Industry regulator the Real Estate Authority said all contracts to buy land in New Zealand must be in writing and that verbal agreements cannot be enforced.
Thiel bought the property - nicknamed the plasma house - in 2011, having secured New Zealand citizenship after spending just 12 days in the country.
He put it on the market just over a week ago, with the agent saying the Covid-19 pandemic had made it harder for the home's overseas owner to visit New Zealand.
McGee said that led him to offer to buy the home last Tuesday for about $6 million.
He claims he was told his offer had been accepted. He and an agent toasted the sale with a drink on Wednesday evening as they looked over Lake Wakatipu from behind the home's 15-metre wide landscape windows, McGee claimed.
But a purchase offer from another buyer, who flew into Queenstown last weekend to check out the home, was later accepted, McGee claimed.
"It is understood that Thiel subsequently accepted an offer from a third party at a considerably higher sum," he said.
McGee acknowledged he had not received anything in writing confirming his offer had been accepted.
McGee also said he was contacted on August 7, three days after he claimed his offer was accepted, informing him that a prospective buyer had made a higher offer, it was now a "multi-offer" situation, and inviting him to make a higher offer to secure the home.
McGee said he refused because he was unhappy with the developments before lodging the caveat.
A Land Information NZ spokeswoman said the caveat had been "lodged by a purchaser to protect their interest in the property".
Real Estate Authority (REA) chief executive Belinda Moffat could not comment on the specifics of the case.
But under New Zealand law, all property contracts must be in writing, she said.
"Verbal agreements to buy land cannot be enforced. Until the vendor has signed a written offer from a buyer, the vendor can negotiate with other buyers and accept a written offer from another buyer – even if they have verbally indicated they would accept an offer from another party."
Moffat said it was important to remember selling agents were working for a home's seller, not its buyer.
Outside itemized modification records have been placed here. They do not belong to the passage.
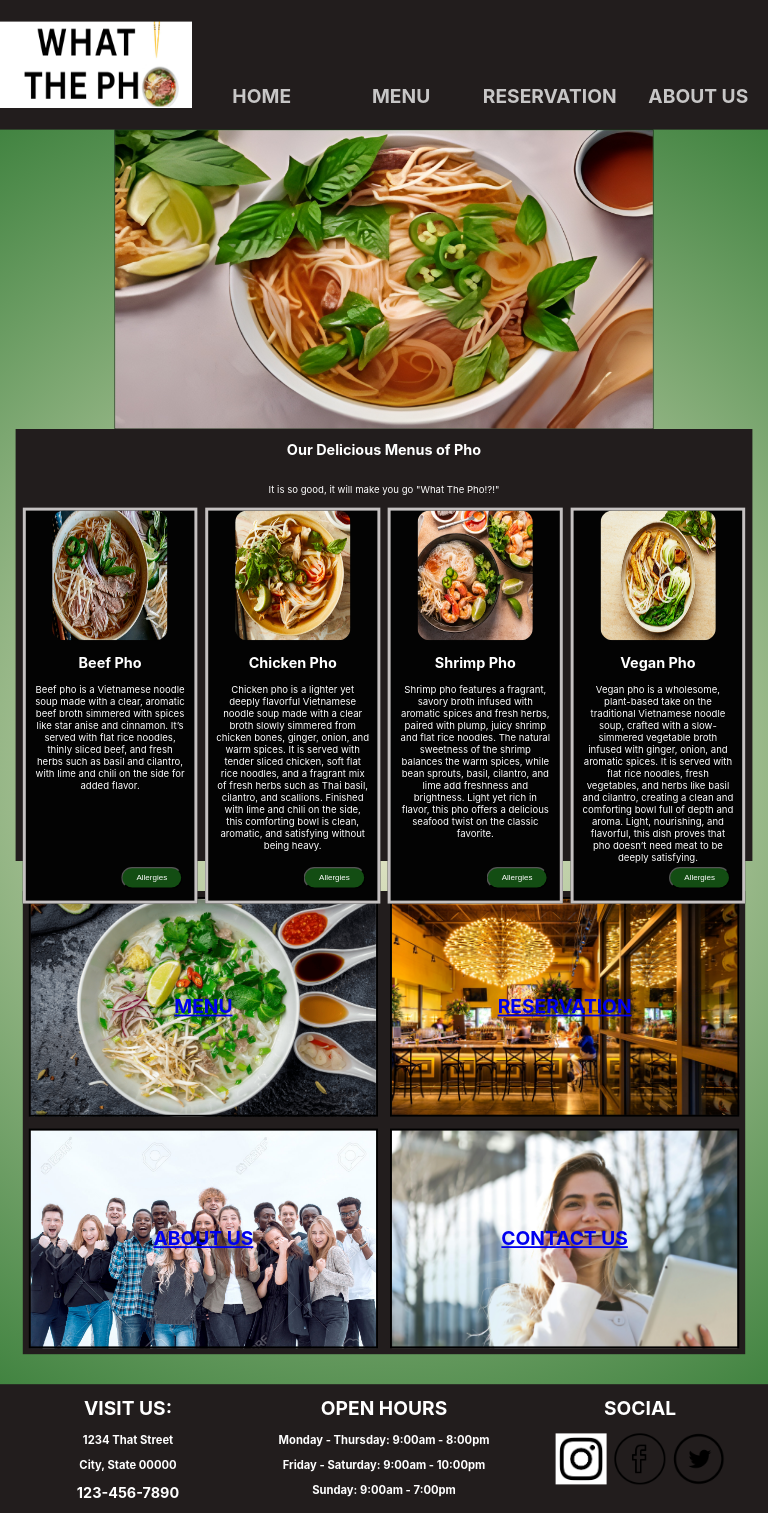
Repository: NguyenkhDang/Restaurant-Website
Page: /
These files come from the project's save history. The page is drawn as it stood at one moment and after the next save; the edit follows.
The browser window is 1280 px wide. The page is 1280 px wide, then 1294 px, so the pictures cover 1294 px, including what lies to the right of the window. The pictures show the whole page, at 60% of full size.
The project was rebuilt for these pictures with package versions that can differ from the ones it lists, and the page was loaded fresh each time. Also part of the build but not shown: src/Pages/MenuPage.js, src/CSS/ReservationForm.css, src/ReservationForm.js, src/Pages/ReservationPage.js, src/CSS/AboutUs.css, src/Pages/AboutUsPage.js, src/CSS/ContactUs.css, src/Pages/ContactUsPage.js.

Above is the page before, as saved 2026-01-18 22:00:12.

After the next save:
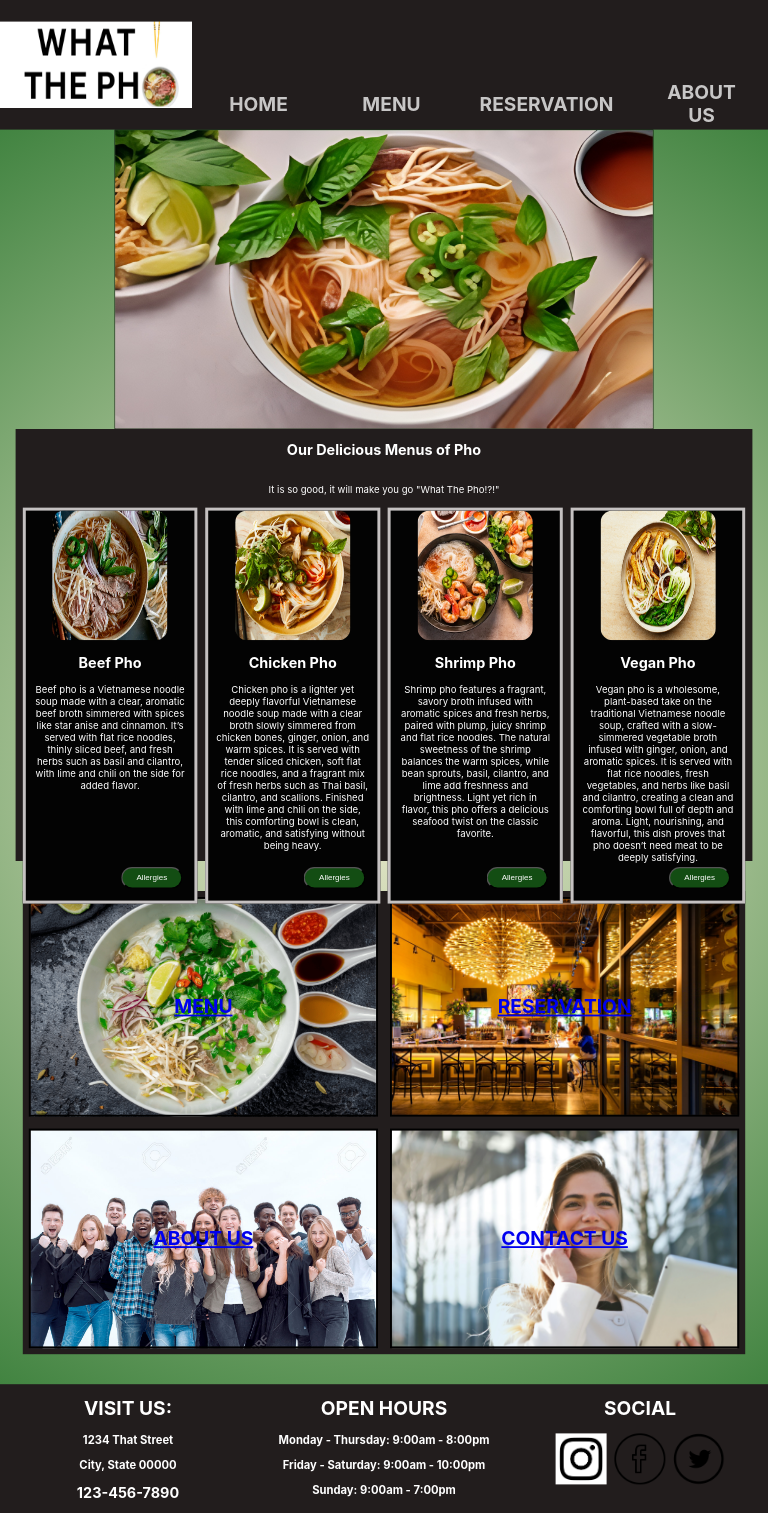
Saved 6 s later.
--- a/src/CSS/NavigationBar.css
+++ b/src/CSS/NavigationBar.css
@@ -37,7 +37,6 @@ li a{
   text-transform: uppercase;
   text-decoration: none;
   color: #ffffff;
-  padding: 20px 0px;
   margin: 5vh 20px;
   display: inline-block;
   position: relative;
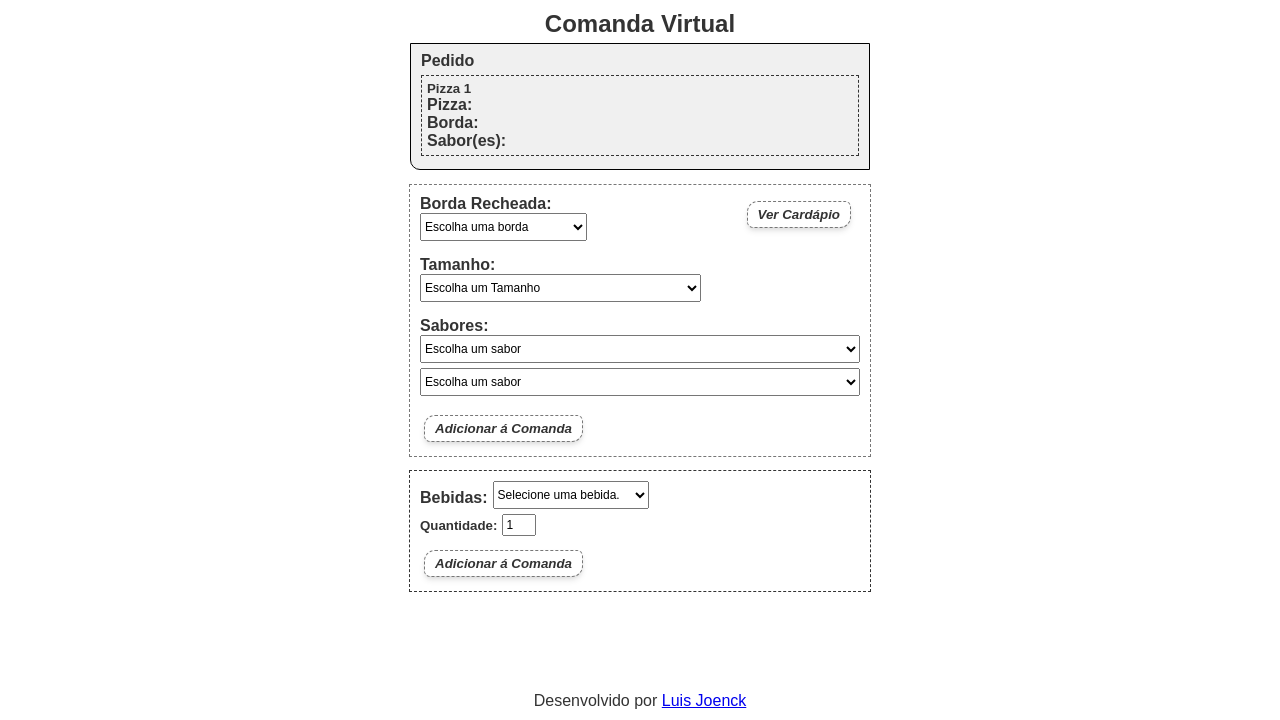
Repository: Joenck91/front-comanda-virtual
Page: index.html
These files come from the project's save history. The page is drawn as it stood at one moment and after the next save; the edit follows.
The browser window is 1280 px wide. The pictures show the whole page.
After loading, the first visible `form.unit-pizza-box` was submitted once.

Above is the page before, as saved 2025-10-05 14:35:43.

After the next save:
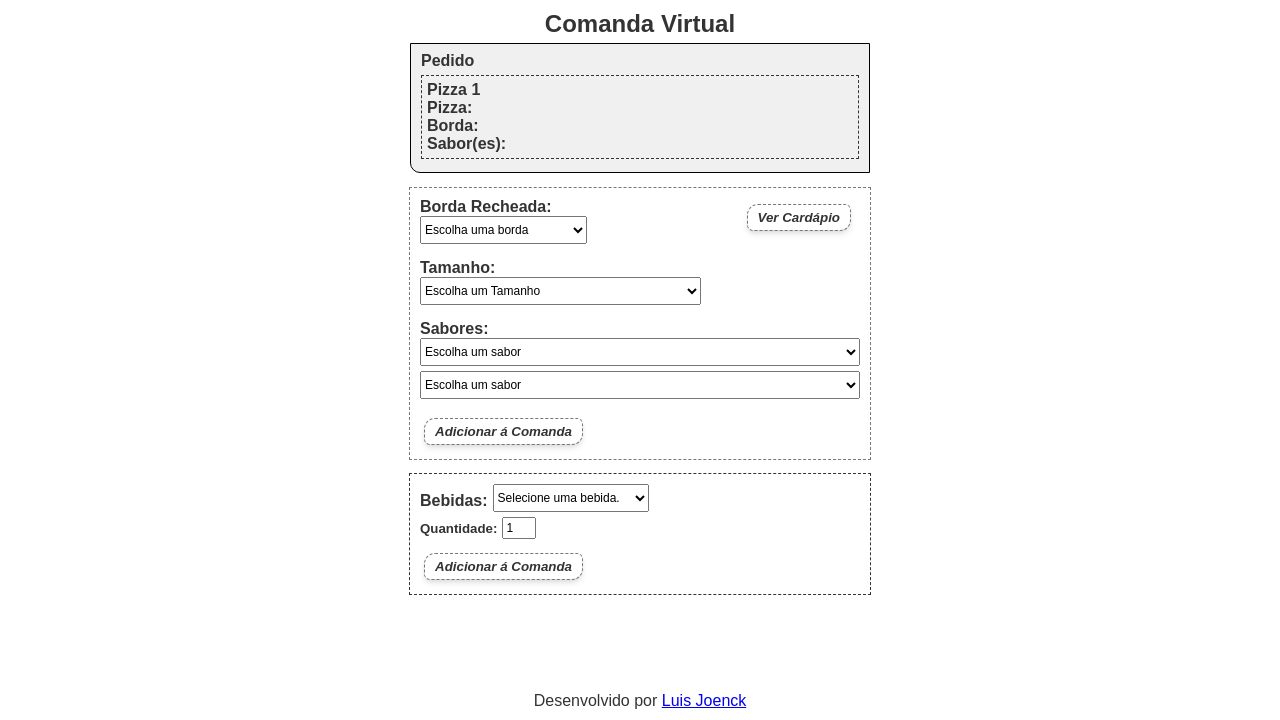
Saved 53 s later.
--- a/script/interface/command-box/show-items.js
+++ b/script/interface/command-box/show-items.js
@@ -9,7 +9,7 @@ export default function showItems(notedOrder){
         const pizzaDiv = document.createElement('div');
         pizzaDiv.classList.add('ordered-item');
         pizzaDiv.innerHTML = `
-            <h5>Pizza ${index + 1}</h5>
+            <h4>Pizza ${index + 1}</h4>
             <p><strong>Pizza:</strong> ${pizza.pizza}</p>
             <p><strong>Borda:</strong> ${pizza.borda}</p>
             <p><strong>Sabor(es):</strong> ${pizza.sabores.join(', ')}</p>
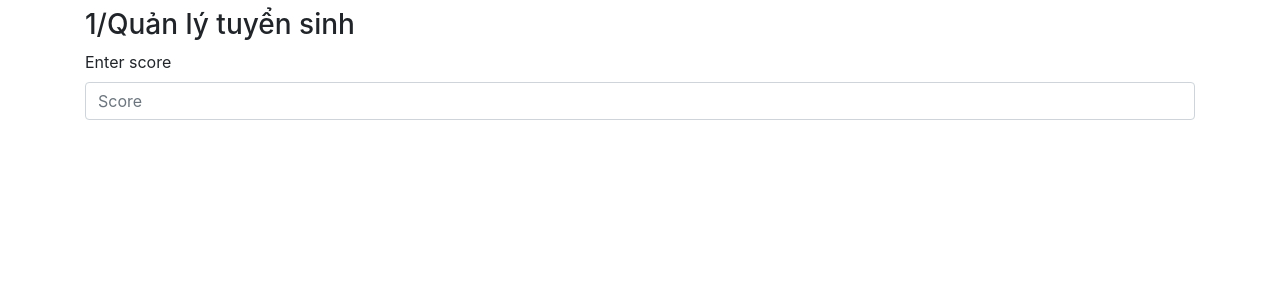
Repository: baobaodeveloper/bootcamp21__jsbasic4_HuynhAnhBao
Page: index.html
These files come from the project's save history. The page is drawn as it stood at one moment and after the next save; the edit follows.
The browser window is 1280 px wide. The pictures show the whole page.

Above is the page before, as saved 2022-03-13 17:28:44.

### index.html
<!DOCTYPE html>
<html lang="en">
  <head>
    <title>Exercise3</title>
    <!-- Required meta tags -->
    <meta charset="utf-8" />
    <meta
      name="viewport"
      content="width=device-width, initial-scale=1, shrink-to-fit=no"
    />

    <!-- Bootstrap CSS -->
    <link
      rel="stylesheet"
      href="https://stackpath.bootstrapcdn.com/bootstrap/4.3.1/css/bootstrap.min.css"
      integrity="sha384-ggOyR0iXCbMQv3Xipma34MD+dH/1fQ784/j6cY/iJTQUOhcWr7x9JvoRxT2MZw1T"
      crossorigin="anonymous"
    />
  </head>
  <body>
    <!-- 1/Quản lý tuyển sinh -->
    <div class="container mt-2">
      <h3>1/Quản lý tuyển sinh</h3>
      <div class="mb-3">
        <label for="exampleFormControlInput1" class="score">Enter score</label>
        <input
          type="email"
          class="form-control"
          id="exampleFormControlInput1"
          placeholder="Score"
        />
      </div>
    </div>
    <!-- Optional JavaScript -->
    <!-- jQuery first, then Popper.js, then Bootstrap JS -->
    <script
      src="https://code.jquery.com/jquery-3.3.1.slim.min.js"
      integrity="sha384-q8i/X+965DzO0rT7abK41JStQIAqVgRVzpbzo5smXKp4YfRvH+8abtTE1Pi6jizo"
      crossorigin="anonymous"
    ></script>
    <script
      src="https://cdnjs.cloudflare.com/ajax/libs/popper.js/1.14.7/umd/popper.min.js"
      integrity="sha384-UO2eT0CpHqdSJQ6hJty5KVphtPhzWj9WO1clHTMGa3JDZwrnQq4sF86dIHNDz0W1"
      crossorigin="anonymous"
    ></script>
    <script
      src="https://stackpath.bootstrapcdn.com/bootstrap/4.3.1/js/bootstrap.min.js"
      integrity="sha384-JjSmVgyd0p3pXB1rRibZUAYoIIy6OrQ6VrjIEaFf/nJGzIxFDsf4x0xIM+B07jRM"
      crossorigin="anonymous"
    ></script>

    <script src="exercise1.js"></script>
  </body>
</html>

Loaded but not shown: exercise1.js (no stored copy; drawn as an empty file)

After the next save:
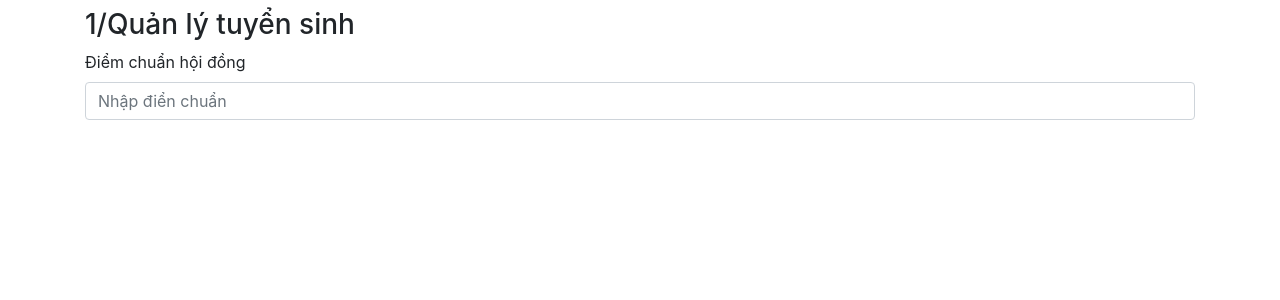
Saved 45 s later.
--- a/index.html
+++ b/index.html
@@ -22,12 +22,14 @@
     <div class="container mt-2">
       <h3>1/Quản lý tuyển sinh</h3>
       <div class="mb-3">
-        <label for="exampleFormControlInput1" class="score">Enter score</label>
+        <label for="exampleFormControlInput1" class="score"
+          >Điểm chuẩn hội đồng</label
+        >
         <input
           type="email"
           class="form-control"
           id="exampleFormControlInput1"
-          placeholder="Score"
+          placeholder="Nhập điển chuẩn"
         />
       </div>
     </div>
That meant their primary responsibility was to get the best sale price for the seller.
"In a multi-offer situation the licensee needs to be careful when communicating with potential buyers about the status of a verbal offer," Moffat said.
"Even if the vendor has said they will accept the offer, the agent should explain to the buyer that a verbal acceptance is not binding, and there is always a risk something could change before the vendor signs the sale and purchase agreement."
Moffat said it was important real estate agents dealt fairly with all parties, including buyers, and did not mislead them.
The five-bedroom home was sold to Thiel's company, Second Star Ltd, 10 years ago for $4.8m.
Sitting on an outcrop, it offers stunning views from its lounge room and is noticeable around town for its line of gleaming windows fronting the lake.
Another agent reportedly raved about the view last week saying he thought it was "the best view I've ever seen from a house".
He said while some homes in Queenstown had doubled in value over the past decade, that wasn't necessarily the case with this home and the vendor expected "a little over $6m for it".
"It comes down to [the vendor] being realistic, they're not just trying to make a whole lot of money out of it."
Thiel first visited New Zealand in 1995 when he was 28. Immigration documents show he first applied for an investor visa in March 2003, then again in 2005.
He was granted citizenship in 2011, despite having spent only 12 days in the country.
A venture capitalist, Thiel is reported to have made around US$2.3 billion from his early investments in Facebook and PayPal.
- additional reporting The Otago Daily Times